A Compassionate Spy

Christopher Nolan’s recent blockbuster about ‘the father of the atomic bomb,’ J. Richard Oppenheimer, has reinvigorated interest in the Manhattan Project, where German physicist Klaus Fuchs was revealed to have spied for the Russians.  He was convicted in 1950 and served nine years in prison.  But it wasn’t until 2019 that the project’s youngest scientist, an 18 year-old American recruited from Harvard University, was revealed to have also shared secrets with the Soviets, driven by a strong sense of morality.  With access to his children, those of his best friend ‘Savy’ Sax, whose family immigrated from Russia and who encouraged and assisted him, and, most importantly, his wife of 52 years, Oscar nominated documentarian Steve James reflects on how history was changed by “A Compassionate Spy.”

Laura's Review: B

I never expected to come away from a documentary about a spy who gave nuclear secrets to the Russians wondering if perhaps he did the right thing, but Steve James’s documentary on Ted Hall will make you think about what the course of history might have been if the U.S. had been the only one with this fearsome power.  James uses Ted and Joan Hall’s love story to frame his subjects as the human beings they are, the better to understand where they are coming from, but never resorts to rose-colored glasses.

James illustrates how a personal history impacted the global one by intercutting Joan’s 2019 recollections with recreations of her memories and interview footage from different time periods including a 1998 documentary on the Cold War and a VHS tape Joan had made asking Ted questions before he died in 1999.  Joan, who at 18 had been determined to remain single for ten years, is practically giddy remembering her early days with Ted, having met him after the war in 1947 at the University of Chicago and almost immediately abandoning her pledge.  But their love affair was a three-way triangle, Ted’s buddy Savy a constant presence.  But it was Ted who proposed to Joan, who immediately accepted.  Then he told her what he had done, and why, giving her the opportunity to back out.  She never did, enduring years of being tailed by the F.B.I. (Hall was questioned, eventually just boldly walking out of the interrogation room) and having her phone bugged, always there to tell Ted to stick to his story when his hatred of lying would cause him to waver.

Recreations in documentaries can be a dicey thing, but James uses them skillfully, young actors resembling their counterparts accompanying Joan’s narration.  There is a particularly harrowing moment when the couple, having moved to New York where Ted now worked in biophysics, must attend a work related party, driving by the prison where Julius and Ethel Rosenburg were about to be executed.  (Joseph Albright and Marcia Kunstel, the authors of ‘Bombshell,’ note that the Rosenburgs were ‘small fish’ compared to Ted Hall.)

There is some hint that jealousy may have played a part in the spying, Ted, not Savy, being recruited to Los Alamos and Ted, not Savy, winning Joan’s hand.  It was Savy who urged him to give the implosion bomb plans to the Russians and both men’s children grapple with their father’s histories.  James fleshes out Hall’s moral conundrum with forgotten facts about post-nuclear America that are quite chilling, suggesting what might have been had Russia’s development of nuclear power not been a check on the U.S.  “A Compassionate Spy” relates a little known story with major historical impact.

Robin's Review: B

Anyone with even an inkling of modern American histories knows about Julius and Ethel Rosenberg and their execution for treason for selling nuclear secrets to the Soviet Union.

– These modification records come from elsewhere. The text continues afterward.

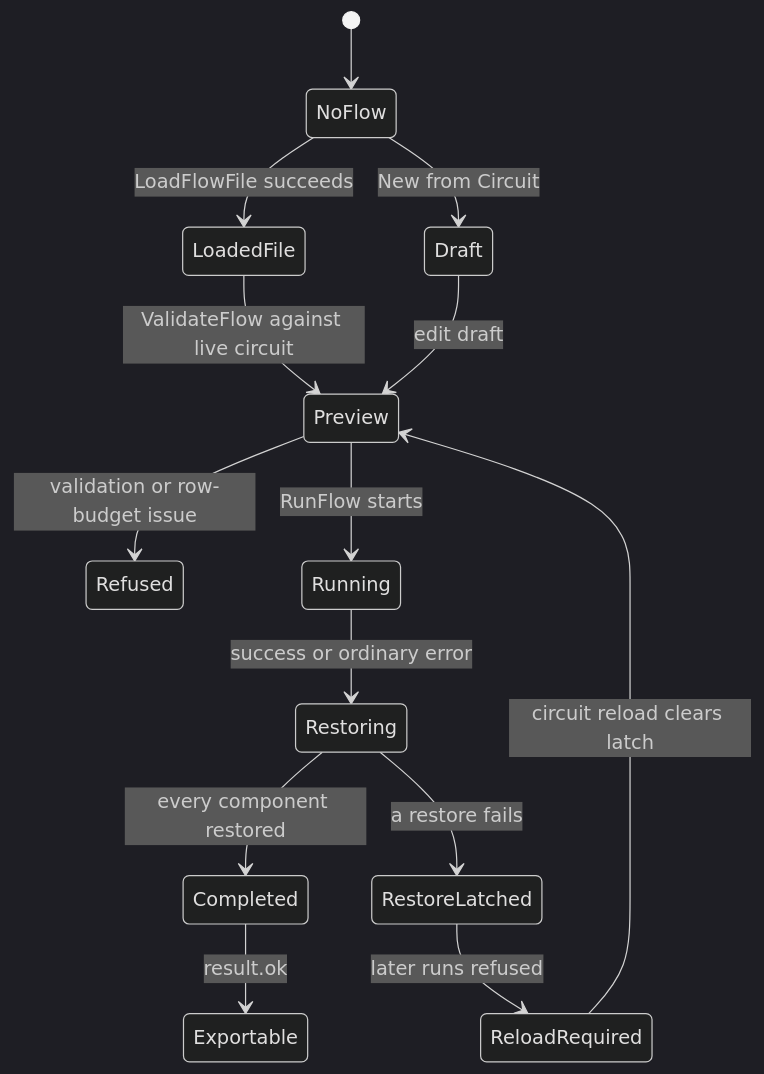
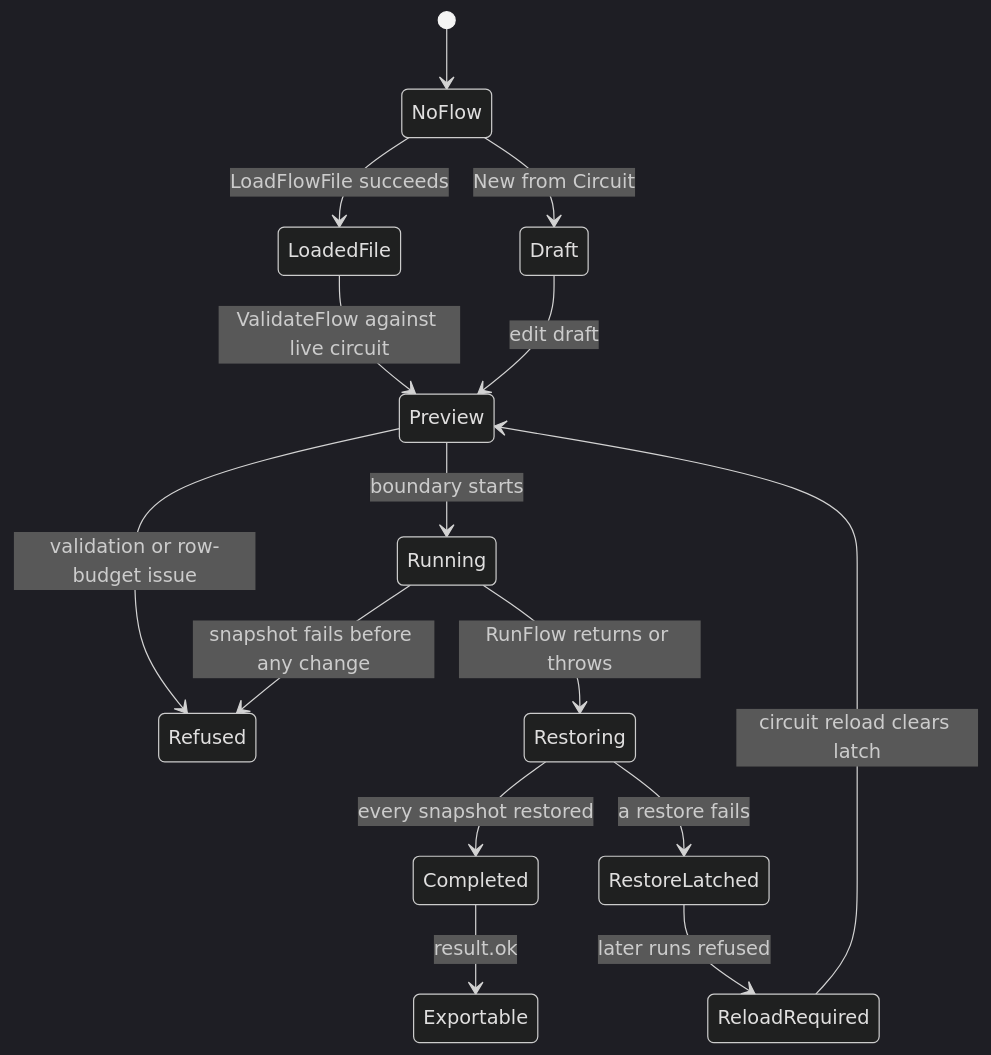
The second of 2 diagrams in openwiki/workflows/test-flow.md (striderZA/Tiny-RF-Simulator), drawn with Mermaid (dark theme) before and after one commit. The commit also changed other lines of this file and 6 other files, not shown here.

````diff
--- a/openwiki/workflows/test-flow.md
+++ b/openwiki/workflows/test-flow.md
@@ -113,16 +140,17 @@
 ```mermaid
 stateDiagram-v2
     [*] --> NoFlow
     NoFlow --> LoadedFile: LoadFlowFile succeeds
     NoFlow --> Draft: New from Circuit
     LoadedFile --> Preview: ValidateFlow against live circuit
     Draft --> Preview: edit draft
     Preview --> Refused: validation or row-budget issue
-    Preview --> Running: RunFlow starts
-    Running --> Restoring: success or ordinary error
-    Restoring --> Completed: every component restored
+    Preview --> Running: boundary starts
+    Running --> Refused: snapshot fails before any change
+    Running --> Restoring: RunFlow returns or throws
+    Restoring --> Completed: every snapshot restored
     Restoring --> RestoreLatched: a restore fails
     RestoreLatched --> ReloadRequired: later runs refused
     ReloadRequired --> Preview: circuit reload clears latch
     Completed --> Exportable: result.ok
 ```
````
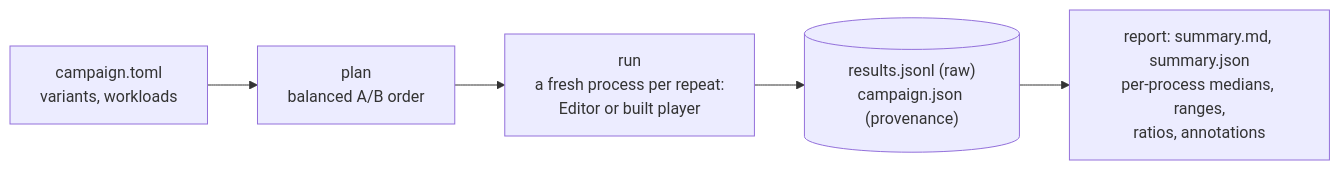
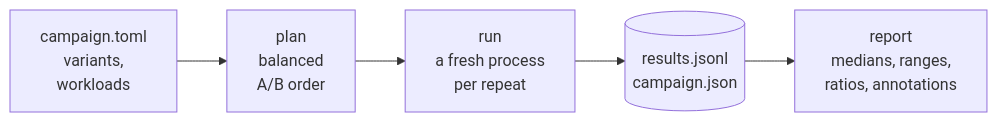
One commit to tesselworks/unity-bench changed the first of 2 diagrams in README.md. Above: the diagram before and after it, drawn with Mermaid. The commit also changed other lines of this file and 1 other file, not shown here.

Commit message:
docs: shorter Mermaid labels so GitHub does not wrap them

````diff
--- a/README.md
+++ b/README.md
@@ -12,7 +12,7 @@
 ```mermaid
 flowchart LR
-  C["campaign.toml<br/>variants, workloads"] --> P["plan<br/>balanced A/B order"]
-  P --> R["run<br/>a fresh process per repeat:<br/>Editor or built player"]
-  R --> D[("results.jsonl (raw)<br/>campaign.json (provenance)")]
-  D --> S["report: summary.md, summary.json<br/>per-process medians, ranges,<br/>ratios, annotations"]
+  C["campaign.toml<br/>variants,<br/>workloads"] --> P["plan<br/>balanced<br/>A/B order"]
+  P --> R["run<br/>a fresh process<br/>per repeat"]
+  R --> D[("results.jsonl<br/>campaign.json")]
+  D --> S["report<br/>medians, ranges,<br/>ratios, annotations"]
 ```
````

Director Steve James tells the far lesser known story of Ted Hall, a young, idealistic physicist on the Manhattan project who also sold out to the Russians in “ A Compassionate Spy.”

I always go on that I am a student of history, but I am embarrassed to say that the man and his mission to Moscow never showed up on my historical radar. And, director James deftly fills in that gap in my knowledge of that piece of American history.

The documentary focuses on interview material with Hall’s wife, Joan, who provides much of the detail that fleshes out their story. In a nutshell, Hall was hired by the US government in 1944 at the tender age of 18 years as a junior physicist assigned to designing the nuclear bomb called “Fat Man,” an implosion device.

He was radicalized early on and, on a sham visit to NYC for his 19th birthday. Made contact with a Soviet contact. This culminated in those designs falling into Russian hands. Here is where the story of the Rosenbergs and the Halls split off in very different directions. For the former, it was death. For the latter, it meant a comfortable career in England, away from McCarthyism and criminal conviction.

What I got most from “A Compassionate Spy” is the “compassionate” aspect. Hall fervently felt that a US monopoly on nuclear weapon technology was a dangerous thing, that if only one power had it, a worldwide dictatorship would take place with America in charge.

While that is a distinct possibility, I question Hall’s idealistic – and very naïve – view of the world’s future at that time. Well, he had the right idea of all or none, with "the none" being the US destroying the technology forever. The negative side of Hall’s decision is we now face a crazy Vladimir Putin sitting on thousands of nuclear weapons with the power to use them.

Magnolia Pictures opens “A Compassionate Spy” in select theaters and on VOD on 8/4/23.